Modern Authoritarianism and Political Ideology

Nisnevich Y. A., Ryabov A. V.

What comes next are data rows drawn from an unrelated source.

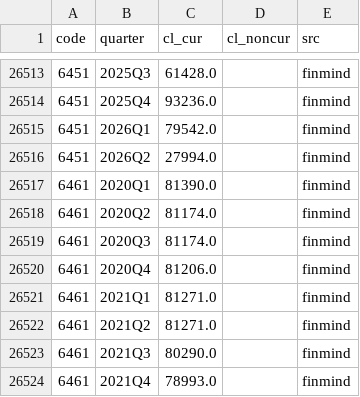
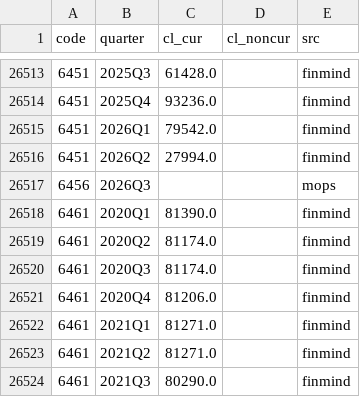
Before and after one commit to gelu27/Stock-lab, a CSV file: data/fundamental/contract.csv, drawn as a sheet; only a part is shown, gaps mark what is left out; the shorter side is filled out with more unchanged rows.

```diff
--- a/data/fundamental/contract.csv
+++ b/data/fundamental/contract.csv
@@ -26516,2 +26516,3 @@ code,quarter,cl_cur,cl_noncur,src
 6451,2026Q2,27994.0,,finmind
+6456,2026Q3,,,mops
 6461,2020Q1,81390.0,,finmind
```
Also changed, not shown: data/fx.csv, data/sox_long.csv, 4 other files.
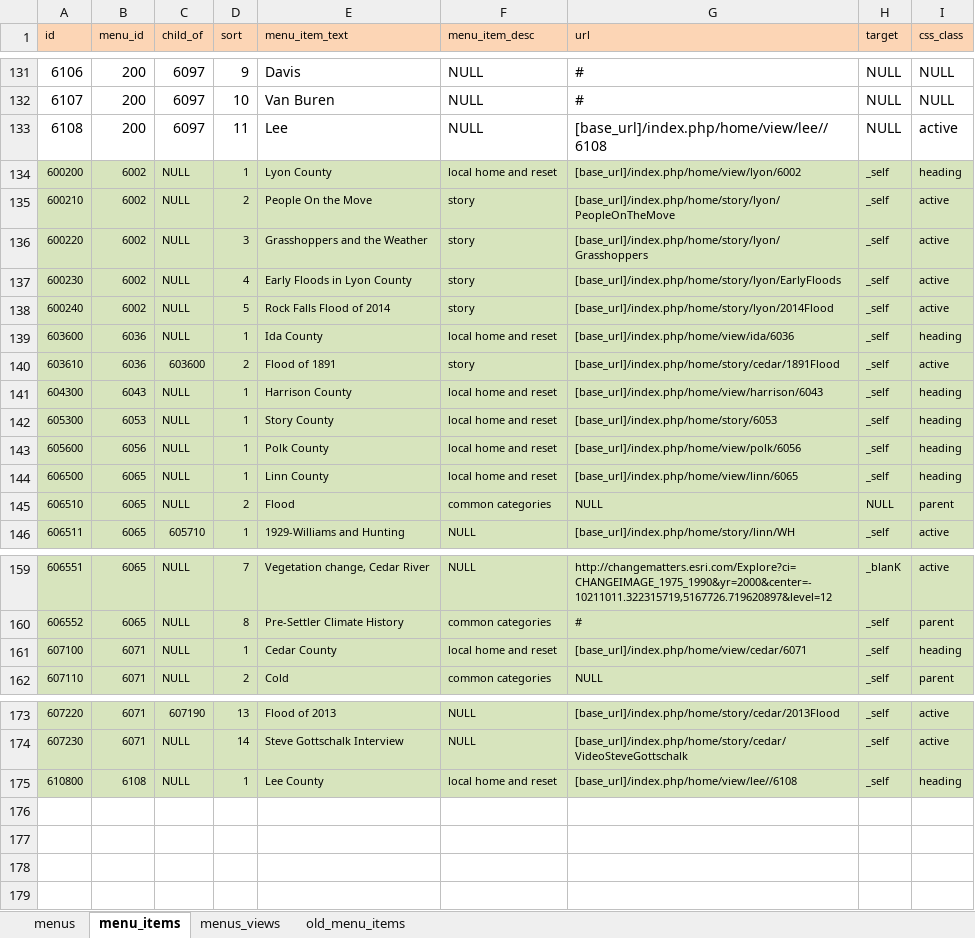
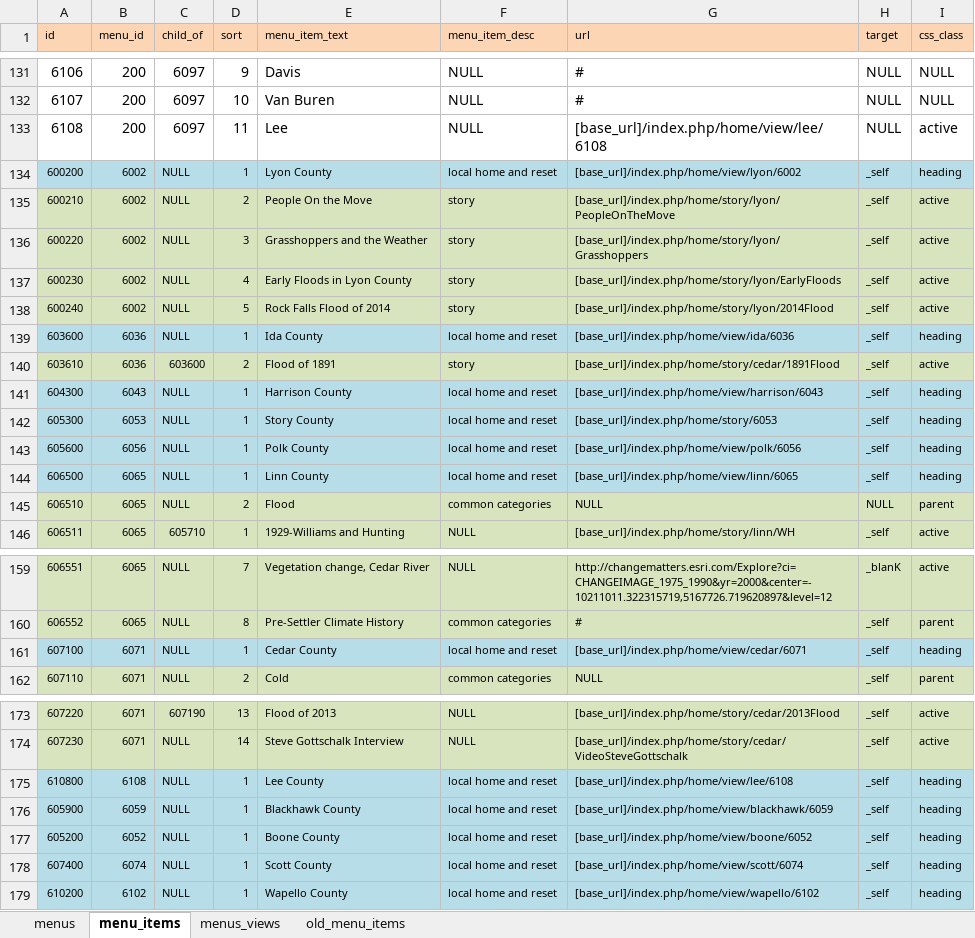
Before and after one commit to ui-libraries/PWM, an Excel workbook: application/import_data/menus.xlsx, sheet menu_items, drawn as a sheet; only a part is shown, gaps mark what is left out; values as stored, in another font and other column widths than the file's, no borders; the diff covers the shown part only; the diff names each change by its address in the sheet, - before the commit and + after, or states it on an @@ line.

Commit message:
adds new counties to the menus

```diff
--- a/application/import_data/menus.xlsx (sheet menu_items)
+++ b/application/import_data/menus.xlsx (sheet menu_items)
-G133 (url): [base_url]/index.php/home/view/lee//6108
+G133 (url): [base_url]/index.php/home/view/lee/6108
-A134:I134 fill: #D7E4BD
+A134:I134 fill: #B7DEE8
-A139:I139 fill: #D7E4BD
+A139:I139 fill: #B7DEE8
-A141:I144 fill: #D7E4BD
+A141:I144 fill: #B7DEE8
-A161:I161 fill: #D7E4BD
+A161:I161 fill: #B7DEE8
-A175:I175 fill: #D7E4BD
+A175:I175 fill: #B7DEE8
-G175 (url): [base_url]/index.php/home/view/lee//6108
+G175 (url): [base_url]/index.php/home/view/lee/6108
+row 176: 605900 | 6059 | NULL | 1 | Blackhawk County | local home and reset | [base_url]/index.php/home/view/blackhawk/6059 | _self | heading
+row 177: 605200 | 6052 | NULL | 1 | Boone County | local home and reset | [base_url]/index.php/home/view/boone/6052 | _self | heading
+row 178: 607400 | 6074 | NULL | 1 | Scott County | local home and reset | [base_url]/index.php/home/view/scott/6074 | _self | heading
+row 179: 610200 | 6102 | NULL | 1 | Wapello County | local home and reset | [base_url]/index.php/home/view/wapello/6102 | _self | heading
```
Also changed, not shown: 12 edited cells elsewhere in this sheet, sheet menus_views, sheet menus, resources/csv/menus.xlsm, 1 other file.
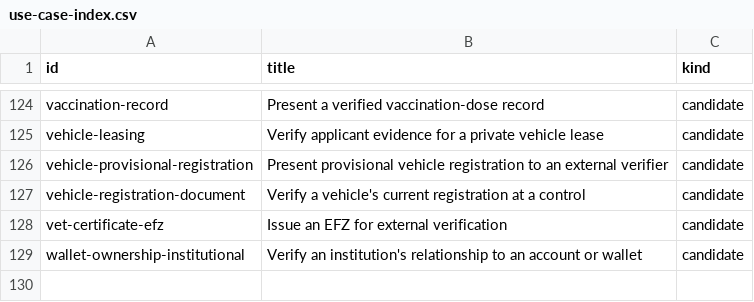
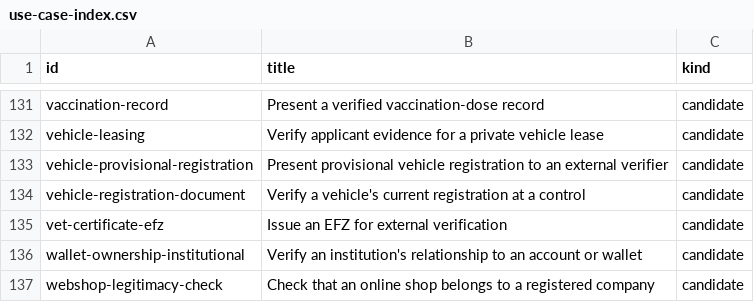
Before and after one commit to DIDAS-swiss/use-case-repository, a CSV file: _data/use-case-index.csv, drawn as a sheet; only a part is shown, gaps mark what is left out; the diff covers the shown part only; the diff names each change by its address in the sheet, - before the commit and + after, or states it on an @@ line.

Commit message:
Add references to other use-case lists; check relations across batch files
external_refs records the entries that describe a use case in other lists,
with their status there. Only lists in _data/external-sources.csv are allowed,
whose owners agreed to be named. Check data resolves relations across all
batch files, staged ones included, and reports an id used twice. No entry or
issue is filled.

```diff
--- a/_data/use-case-index.csv
+++ b/_data/use-case-index.csv
+row 137: webshop-legitimacy-check | Check that an online shop belongs to a registered company | candidate
```
Also changed, not shown: 7 added rows elsewhere in this file, 11 other files.
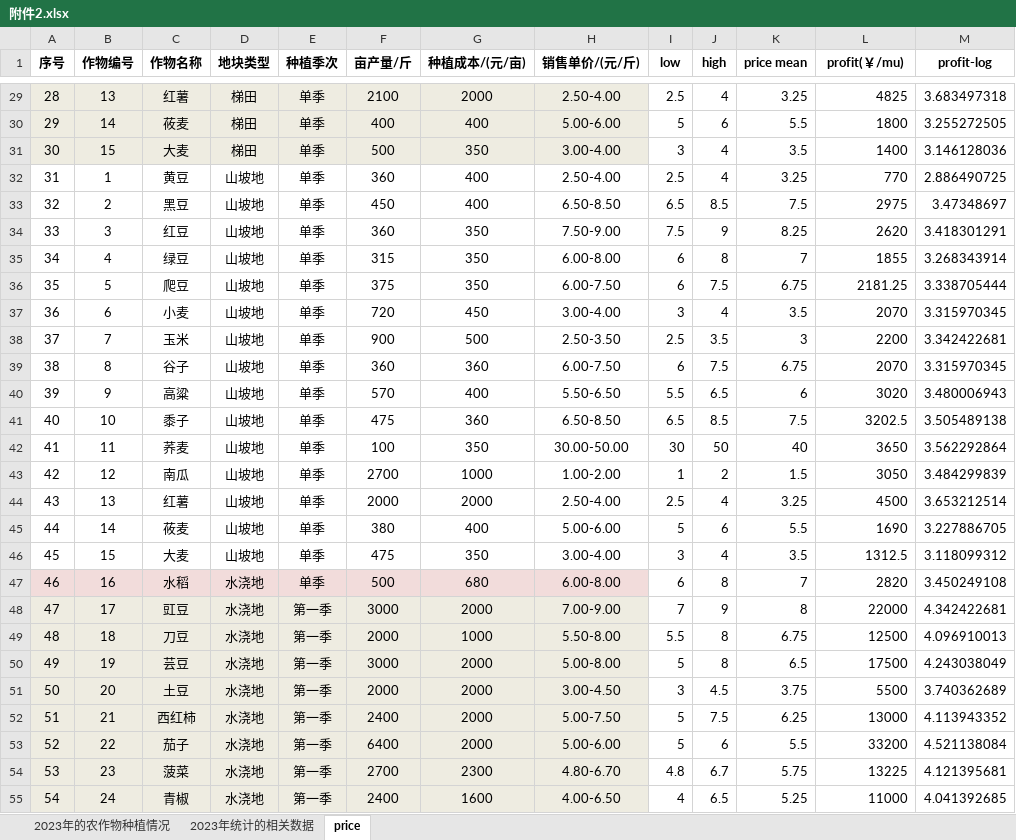
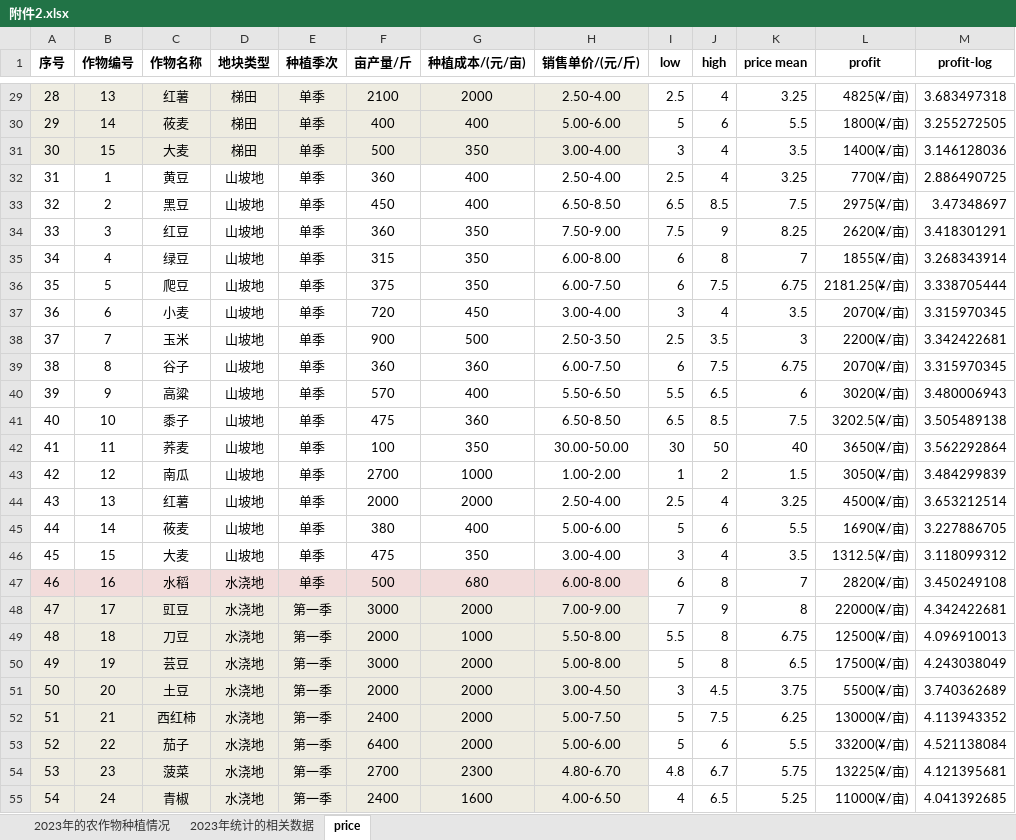
Before and after one commit to sssxks/agristrat, an Excel workbook: 附件2.xlsx, sheet price, drawn as a sheet; only a part is shown, gaps mark what is left out; values as stored, in another font and other column widths than the file's, no borders; conditional formats not drawn; the diff covers the shown part only; the diff names each change by its address in the sheet, - before the commit and + after, or states it on an @@ line.

```diff
--- a/附件2.xlsx (sheet price)
+++ b/附件2.xlsx (sheet price)
-L1: profit(￥/mu)
+L1: profit
-L29 (profit): 4825
+L29 (profit): 4825(¥/亩)
-L30 (profit): 1800
+L30 (profit): 1800(¥/亩)
-L31 (profit): 1400
+L31 (profit): 1400(¥/亩)
-L32 (profit): 770
+L32 (profit): 770(¥/亩)
-L33 (profit): 2975
+L33 (profit): 2975(¥/亩)
-L34 (profit): 2620
+L34 (profit): 2620(¥/亩)
-L35 (profit): 1855
+L35 (profit): 1855(¥/亩)
-L36 (profit): 2181.25
+L36 (profit): 2181.25(¥/亩)
-L37 (profit): 2070
+L37 (profit): 2070(¥/亩)
-L38 (profit): 2200
+L38 (profit): 2200(¥/亩)
-L39 (profit): 2070
+L39 (profit): 2070(¥/亩)
-L40 (profit): 3020
+L40 (profit): 3020(¥/亩)
-L41 (profit): 3202.5
+L41 (profit): 3202.5(¥/亩)
-L42 (profit): 3650
+L42 (profit): 3650(¥/亩)
-L43 (profit): 3050
+L43 (profit): 3050(¥/亩)
-L44 (profit): 4500
+L44 (profit): 4500(¥/亩)
-L45 (profit): 1690
+L45 (profit): 1690(¥/亩)
-L46 (profit): 1312.5
+L46 (profit): 1312.5(¥/亩)
-L47 (profit): 2820
+L47 (profit): 2820(¥/亩)
-L48 (profit): 22000
+L48 (profit): 22000(¥/亩)
-L49 (profit): 12500
+L49 (profit): 12500(¥/亩)
-L50 (profit): 17500
+L50 (profit): 17500(¥/亩)
-L51 (profit): 5500
+L51 (profit): 5500(¥/亩)
-L52 (profit): 13000
+L52 (profit): 13000(¥/亩)
-L53 (profit): 33200
+L53 (profit): 33200(¥/亩)
-L54 (profit): 13225
+L54 (profit): 13225(¥/亩)
-L55 (profit): 11000
+L55 (profit): 11000(¥/亩)
```
Also changed, not shown: 80 edited cells elsewhere in this sheet, 附件1.xlsx, 3 other files.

This article analyses the ideologies of authoritarian and neo-authoritarian regimes. The analysis is carried out in three clusters: “rudimentary” authoritarian regimes, post-colonial dictatorships, neo-authoritarian regimes. The first cluster is subdivided into two subgroups: authoritarian monarchies and “communist regimes”. The regimes in the third cluster are also subdivided into two subgroups: post-Soviet regimes and neo-authoritarian regimes in Africa, Asia and Latin America. In an age of the decline of ideologies on a global scale, authoritarian and neo-authoritarian regimes, as before, need political ideologies to legitimise their power. However in the contemporary epoch which sets authoritarian and neo-authoritarian regimes new and much more complicated challenges, these regimes are forced to use more flexibility ideologies in order to adapt to the rapidly changing world. Ideologies of such regimes lose their former integrity and become “multi-layer”, eclectic. “Non-ideological” elements such as corruption have become a part of the ideologies of neo-authoritarian regimes. But herewith priority of the state as the highest value remains “the bearing structure” of the political ideologies of all authoritarian and neo-authoritarian regimes. Despite the official protection of human rights and liberties by neo-authoritarian regimes, this occupies a secondary and subordinate place in the ideological hierarchy and political practice of these regimes.